**DIRECTIONS FOR THIS TASK:** When the string "donGiaNhap" is part of a line in the data below, report the whole line.

**SUPPLIED MATERIAL:**
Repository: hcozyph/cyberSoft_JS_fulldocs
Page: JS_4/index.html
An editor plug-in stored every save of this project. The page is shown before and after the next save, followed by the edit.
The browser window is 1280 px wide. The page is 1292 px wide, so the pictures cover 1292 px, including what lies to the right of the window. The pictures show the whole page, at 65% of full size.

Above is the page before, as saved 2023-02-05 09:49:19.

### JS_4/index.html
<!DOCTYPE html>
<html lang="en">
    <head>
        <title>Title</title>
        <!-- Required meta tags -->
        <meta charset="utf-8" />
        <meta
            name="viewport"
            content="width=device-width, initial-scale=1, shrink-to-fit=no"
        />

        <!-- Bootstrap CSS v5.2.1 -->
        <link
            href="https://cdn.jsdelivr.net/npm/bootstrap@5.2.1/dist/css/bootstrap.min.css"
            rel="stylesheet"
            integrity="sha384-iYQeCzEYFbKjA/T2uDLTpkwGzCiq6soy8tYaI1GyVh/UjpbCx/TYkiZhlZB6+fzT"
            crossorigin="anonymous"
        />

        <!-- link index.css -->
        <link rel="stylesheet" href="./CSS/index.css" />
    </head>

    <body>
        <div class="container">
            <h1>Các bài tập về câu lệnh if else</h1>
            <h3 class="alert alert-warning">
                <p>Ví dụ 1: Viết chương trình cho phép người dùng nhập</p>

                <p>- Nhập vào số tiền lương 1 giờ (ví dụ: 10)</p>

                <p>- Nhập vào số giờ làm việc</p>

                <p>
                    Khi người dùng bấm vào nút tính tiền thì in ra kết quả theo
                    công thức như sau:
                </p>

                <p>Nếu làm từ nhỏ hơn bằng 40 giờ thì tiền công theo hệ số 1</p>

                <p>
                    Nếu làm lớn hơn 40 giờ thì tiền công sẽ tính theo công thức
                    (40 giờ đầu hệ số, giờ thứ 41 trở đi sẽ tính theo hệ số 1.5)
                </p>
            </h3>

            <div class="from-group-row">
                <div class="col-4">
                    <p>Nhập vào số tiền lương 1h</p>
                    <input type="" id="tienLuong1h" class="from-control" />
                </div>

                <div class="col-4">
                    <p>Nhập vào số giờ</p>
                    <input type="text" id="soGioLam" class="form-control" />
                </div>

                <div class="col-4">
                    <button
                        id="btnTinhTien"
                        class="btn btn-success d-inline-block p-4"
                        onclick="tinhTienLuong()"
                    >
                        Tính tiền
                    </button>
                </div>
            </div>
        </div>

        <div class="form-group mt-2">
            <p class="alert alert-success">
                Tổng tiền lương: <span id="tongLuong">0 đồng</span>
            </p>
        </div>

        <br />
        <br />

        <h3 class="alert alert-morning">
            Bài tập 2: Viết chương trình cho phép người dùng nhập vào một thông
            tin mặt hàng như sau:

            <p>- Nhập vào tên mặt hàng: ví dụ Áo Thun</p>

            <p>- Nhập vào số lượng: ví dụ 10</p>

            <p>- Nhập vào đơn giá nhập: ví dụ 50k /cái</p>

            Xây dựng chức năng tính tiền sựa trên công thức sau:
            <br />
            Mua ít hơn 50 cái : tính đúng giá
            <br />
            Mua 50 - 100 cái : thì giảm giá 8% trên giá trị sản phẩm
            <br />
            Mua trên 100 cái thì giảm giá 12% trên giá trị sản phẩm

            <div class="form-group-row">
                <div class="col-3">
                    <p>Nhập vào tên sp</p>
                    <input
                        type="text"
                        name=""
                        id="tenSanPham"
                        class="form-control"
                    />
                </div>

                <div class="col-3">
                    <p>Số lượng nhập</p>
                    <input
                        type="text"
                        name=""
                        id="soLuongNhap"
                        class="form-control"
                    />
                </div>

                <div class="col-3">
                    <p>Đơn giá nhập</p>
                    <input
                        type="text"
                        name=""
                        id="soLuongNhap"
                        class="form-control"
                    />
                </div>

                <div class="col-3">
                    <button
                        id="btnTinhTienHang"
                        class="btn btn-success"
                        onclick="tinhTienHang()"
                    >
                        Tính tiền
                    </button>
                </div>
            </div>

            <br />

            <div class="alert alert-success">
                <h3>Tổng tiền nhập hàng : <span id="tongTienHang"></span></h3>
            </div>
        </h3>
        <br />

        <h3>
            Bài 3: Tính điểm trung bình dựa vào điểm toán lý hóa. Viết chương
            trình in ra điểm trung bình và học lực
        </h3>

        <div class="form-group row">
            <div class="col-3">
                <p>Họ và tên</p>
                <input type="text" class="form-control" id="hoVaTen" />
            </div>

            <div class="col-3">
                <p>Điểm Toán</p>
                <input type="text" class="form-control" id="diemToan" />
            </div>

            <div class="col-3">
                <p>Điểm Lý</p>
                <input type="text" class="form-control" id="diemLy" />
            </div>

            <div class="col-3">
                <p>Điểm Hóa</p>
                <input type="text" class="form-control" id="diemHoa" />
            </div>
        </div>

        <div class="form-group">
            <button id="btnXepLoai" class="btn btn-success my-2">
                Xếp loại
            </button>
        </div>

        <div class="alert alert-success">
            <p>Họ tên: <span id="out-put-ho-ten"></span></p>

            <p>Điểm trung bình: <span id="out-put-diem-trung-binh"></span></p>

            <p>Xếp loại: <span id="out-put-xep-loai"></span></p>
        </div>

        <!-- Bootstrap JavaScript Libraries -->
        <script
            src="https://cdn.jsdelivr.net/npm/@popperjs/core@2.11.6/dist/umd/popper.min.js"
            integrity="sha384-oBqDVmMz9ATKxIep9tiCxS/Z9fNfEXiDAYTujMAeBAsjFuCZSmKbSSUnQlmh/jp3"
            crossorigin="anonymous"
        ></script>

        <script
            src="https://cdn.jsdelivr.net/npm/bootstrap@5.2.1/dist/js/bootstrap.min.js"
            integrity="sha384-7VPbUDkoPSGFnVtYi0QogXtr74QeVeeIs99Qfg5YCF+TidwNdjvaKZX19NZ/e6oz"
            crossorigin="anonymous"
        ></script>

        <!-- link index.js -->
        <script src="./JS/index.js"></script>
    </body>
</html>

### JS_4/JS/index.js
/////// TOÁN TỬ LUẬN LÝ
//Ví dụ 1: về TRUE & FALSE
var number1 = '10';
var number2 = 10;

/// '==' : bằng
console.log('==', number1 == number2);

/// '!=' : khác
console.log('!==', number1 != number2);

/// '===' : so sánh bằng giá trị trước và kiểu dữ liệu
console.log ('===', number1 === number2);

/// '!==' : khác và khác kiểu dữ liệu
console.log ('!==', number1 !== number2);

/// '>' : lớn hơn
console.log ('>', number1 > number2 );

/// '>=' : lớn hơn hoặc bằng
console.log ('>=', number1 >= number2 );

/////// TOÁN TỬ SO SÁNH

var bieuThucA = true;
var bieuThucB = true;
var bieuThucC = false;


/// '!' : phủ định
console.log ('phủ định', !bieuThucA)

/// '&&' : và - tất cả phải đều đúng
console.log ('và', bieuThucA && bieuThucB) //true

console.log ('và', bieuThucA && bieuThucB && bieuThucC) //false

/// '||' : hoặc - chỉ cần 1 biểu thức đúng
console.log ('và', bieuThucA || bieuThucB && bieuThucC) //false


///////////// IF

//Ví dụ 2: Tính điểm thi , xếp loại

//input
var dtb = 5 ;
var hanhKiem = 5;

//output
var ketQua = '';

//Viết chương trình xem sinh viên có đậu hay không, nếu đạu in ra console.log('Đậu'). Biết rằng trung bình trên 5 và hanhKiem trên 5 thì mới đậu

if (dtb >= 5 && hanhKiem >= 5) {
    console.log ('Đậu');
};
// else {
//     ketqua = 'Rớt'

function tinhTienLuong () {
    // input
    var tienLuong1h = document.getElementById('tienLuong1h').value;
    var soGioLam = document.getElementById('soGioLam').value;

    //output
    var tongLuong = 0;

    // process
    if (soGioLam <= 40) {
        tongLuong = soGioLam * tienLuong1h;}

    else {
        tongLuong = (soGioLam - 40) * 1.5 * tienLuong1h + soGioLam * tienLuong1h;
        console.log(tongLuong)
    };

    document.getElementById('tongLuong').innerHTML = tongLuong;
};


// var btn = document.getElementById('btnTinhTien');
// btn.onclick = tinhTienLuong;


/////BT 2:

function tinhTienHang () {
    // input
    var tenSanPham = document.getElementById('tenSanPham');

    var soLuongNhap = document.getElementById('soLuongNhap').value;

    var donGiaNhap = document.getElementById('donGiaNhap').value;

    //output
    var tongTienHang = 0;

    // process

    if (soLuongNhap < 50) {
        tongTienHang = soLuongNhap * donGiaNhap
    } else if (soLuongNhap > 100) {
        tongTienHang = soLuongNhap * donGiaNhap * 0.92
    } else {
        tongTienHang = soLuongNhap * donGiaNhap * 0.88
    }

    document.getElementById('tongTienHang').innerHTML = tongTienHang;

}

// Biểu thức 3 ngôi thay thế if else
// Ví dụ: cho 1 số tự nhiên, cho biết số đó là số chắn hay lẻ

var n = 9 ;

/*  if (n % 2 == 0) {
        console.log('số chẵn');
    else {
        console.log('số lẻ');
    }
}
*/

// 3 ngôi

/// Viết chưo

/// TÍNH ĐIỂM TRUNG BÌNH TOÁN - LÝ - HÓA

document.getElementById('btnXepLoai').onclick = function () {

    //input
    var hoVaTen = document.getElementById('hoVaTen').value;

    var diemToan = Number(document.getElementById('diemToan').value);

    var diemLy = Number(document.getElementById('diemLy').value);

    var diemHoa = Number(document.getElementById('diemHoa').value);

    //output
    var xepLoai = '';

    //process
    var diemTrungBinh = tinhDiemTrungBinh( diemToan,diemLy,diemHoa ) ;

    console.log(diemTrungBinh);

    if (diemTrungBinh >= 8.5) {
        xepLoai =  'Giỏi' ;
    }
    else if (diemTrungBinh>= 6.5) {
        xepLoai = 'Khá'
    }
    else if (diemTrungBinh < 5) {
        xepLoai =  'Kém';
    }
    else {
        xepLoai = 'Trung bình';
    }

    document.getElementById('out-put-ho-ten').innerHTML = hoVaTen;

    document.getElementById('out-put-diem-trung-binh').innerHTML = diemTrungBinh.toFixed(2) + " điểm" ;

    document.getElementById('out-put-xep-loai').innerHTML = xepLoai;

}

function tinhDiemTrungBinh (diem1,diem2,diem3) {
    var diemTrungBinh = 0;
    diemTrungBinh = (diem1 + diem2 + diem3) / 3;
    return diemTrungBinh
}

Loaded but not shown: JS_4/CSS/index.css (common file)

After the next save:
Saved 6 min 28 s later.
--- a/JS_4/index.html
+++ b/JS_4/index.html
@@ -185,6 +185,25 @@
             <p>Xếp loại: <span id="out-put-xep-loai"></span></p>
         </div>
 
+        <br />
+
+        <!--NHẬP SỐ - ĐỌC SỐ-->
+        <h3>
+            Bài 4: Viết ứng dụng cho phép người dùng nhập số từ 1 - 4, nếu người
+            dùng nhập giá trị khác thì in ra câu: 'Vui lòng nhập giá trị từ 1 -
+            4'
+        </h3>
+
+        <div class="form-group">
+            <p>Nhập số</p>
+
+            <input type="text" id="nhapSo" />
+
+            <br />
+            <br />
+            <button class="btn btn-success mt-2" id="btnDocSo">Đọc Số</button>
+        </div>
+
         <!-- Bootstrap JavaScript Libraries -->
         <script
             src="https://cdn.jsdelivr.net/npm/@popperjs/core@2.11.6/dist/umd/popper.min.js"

**ANSWER SPACE:**
    var donGiaNhap = document.getElementById('donGiaNhap').value;
        tongTienHang = soLuongNhap * donGiaNhap
        tongTienHang = soLuongNhap * donGiaNhap * 0.92
        tongTienHang = soLuongNhap * donGiaNhap * 0.88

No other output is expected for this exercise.